Return each line of the data below that contains the string "html".
(Beginning of THE RECORDS)
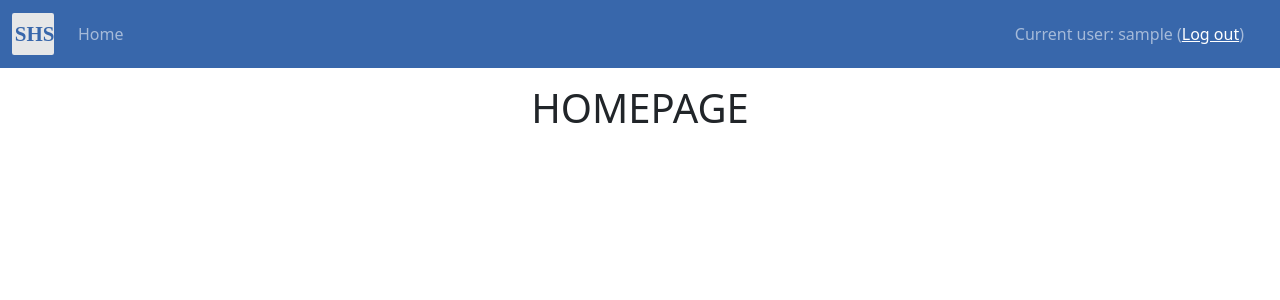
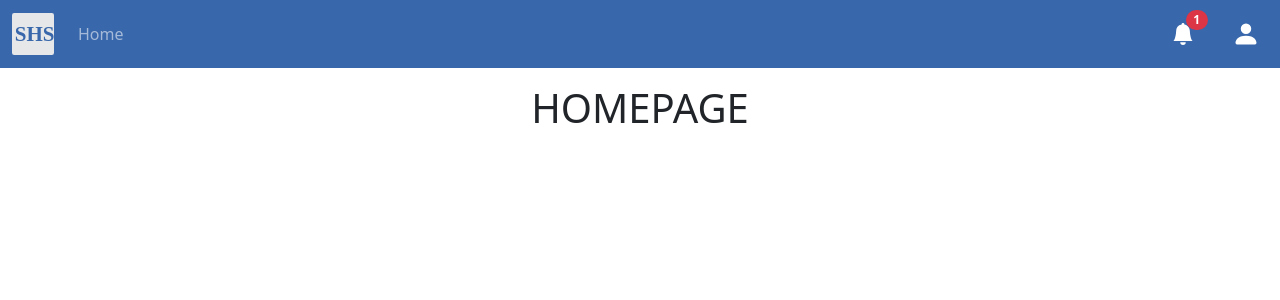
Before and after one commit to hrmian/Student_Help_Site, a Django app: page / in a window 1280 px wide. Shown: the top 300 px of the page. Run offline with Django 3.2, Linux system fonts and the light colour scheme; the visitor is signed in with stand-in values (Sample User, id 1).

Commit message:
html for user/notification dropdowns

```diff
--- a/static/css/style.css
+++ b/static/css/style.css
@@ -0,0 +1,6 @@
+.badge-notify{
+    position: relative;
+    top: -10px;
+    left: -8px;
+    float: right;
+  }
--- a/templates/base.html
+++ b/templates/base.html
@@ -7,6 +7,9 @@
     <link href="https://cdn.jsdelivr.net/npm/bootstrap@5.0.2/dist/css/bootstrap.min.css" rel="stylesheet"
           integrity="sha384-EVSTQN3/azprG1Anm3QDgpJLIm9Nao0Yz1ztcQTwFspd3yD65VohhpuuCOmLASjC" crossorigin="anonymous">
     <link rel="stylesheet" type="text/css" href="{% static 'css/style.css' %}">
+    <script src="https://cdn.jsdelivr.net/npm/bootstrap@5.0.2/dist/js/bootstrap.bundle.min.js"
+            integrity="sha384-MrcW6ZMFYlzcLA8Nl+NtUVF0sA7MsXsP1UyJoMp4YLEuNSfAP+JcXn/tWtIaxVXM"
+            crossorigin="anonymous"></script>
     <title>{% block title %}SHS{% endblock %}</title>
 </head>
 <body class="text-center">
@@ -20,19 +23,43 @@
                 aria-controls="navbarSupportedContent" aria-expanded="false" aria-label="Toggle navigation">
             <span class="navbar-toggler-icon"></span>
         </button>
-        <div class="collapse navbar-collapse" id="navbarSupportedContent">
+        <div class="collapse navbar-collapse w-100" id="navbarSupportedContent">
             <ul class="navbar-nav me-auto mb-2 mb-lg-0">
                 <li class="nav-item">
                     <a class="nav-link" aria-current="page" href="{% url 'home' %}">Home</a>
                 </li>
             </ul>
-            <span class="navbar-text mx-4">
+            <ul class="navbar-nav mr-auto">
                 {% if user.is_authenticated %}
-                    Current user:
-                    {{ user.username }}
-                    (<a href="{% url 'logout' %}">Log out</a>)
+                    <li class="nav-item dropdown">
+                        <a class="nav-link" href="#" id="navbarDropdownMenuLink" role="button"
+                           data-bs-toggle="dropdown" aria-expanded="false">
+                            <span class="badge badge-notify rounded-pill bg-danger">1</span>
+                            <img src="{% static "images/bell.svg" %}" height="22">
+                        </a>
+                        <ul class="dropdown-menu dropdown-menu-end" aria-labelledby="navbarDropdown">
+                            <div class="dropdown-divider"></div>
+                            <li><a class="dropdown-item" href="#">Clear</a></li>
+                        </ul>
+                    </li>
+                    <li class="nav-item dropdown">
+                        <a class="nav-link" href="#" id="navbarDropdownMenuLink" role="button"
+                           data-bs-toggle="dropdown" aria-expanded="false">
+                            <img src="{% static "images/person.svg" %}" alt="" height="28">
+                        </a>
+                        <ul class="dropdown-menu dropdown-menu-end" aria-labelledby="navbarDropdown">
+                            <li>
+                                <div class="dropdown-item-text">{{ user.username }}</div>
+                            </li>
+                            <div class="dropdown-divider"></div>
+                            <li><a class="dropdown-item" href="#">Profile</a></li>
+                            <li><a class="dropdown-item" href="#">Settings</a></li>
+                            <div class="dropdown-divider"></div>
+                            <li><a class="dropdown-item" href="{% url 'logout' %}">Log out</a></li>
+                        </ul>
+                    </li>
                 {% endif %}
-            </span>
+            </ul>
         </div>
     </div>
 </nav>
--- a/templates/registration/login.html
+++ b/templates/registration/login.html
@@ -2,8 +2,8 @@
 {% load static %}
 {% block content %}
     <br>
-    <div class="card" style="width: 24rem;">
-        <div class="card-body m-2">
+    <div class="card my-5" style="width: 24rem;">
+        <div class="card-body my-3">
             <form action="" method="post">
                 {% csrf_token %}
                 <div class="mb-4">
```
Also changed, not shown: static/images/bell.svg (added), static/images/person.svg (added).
(End of THE RECORDS)
EXERCISE RESPONSE >>
html for user/notification dropdowns
--- a/templates/base.html
+++ b/templates/base.html
--- a/templates/registration/login.html
+++ b/templates/registration/login.html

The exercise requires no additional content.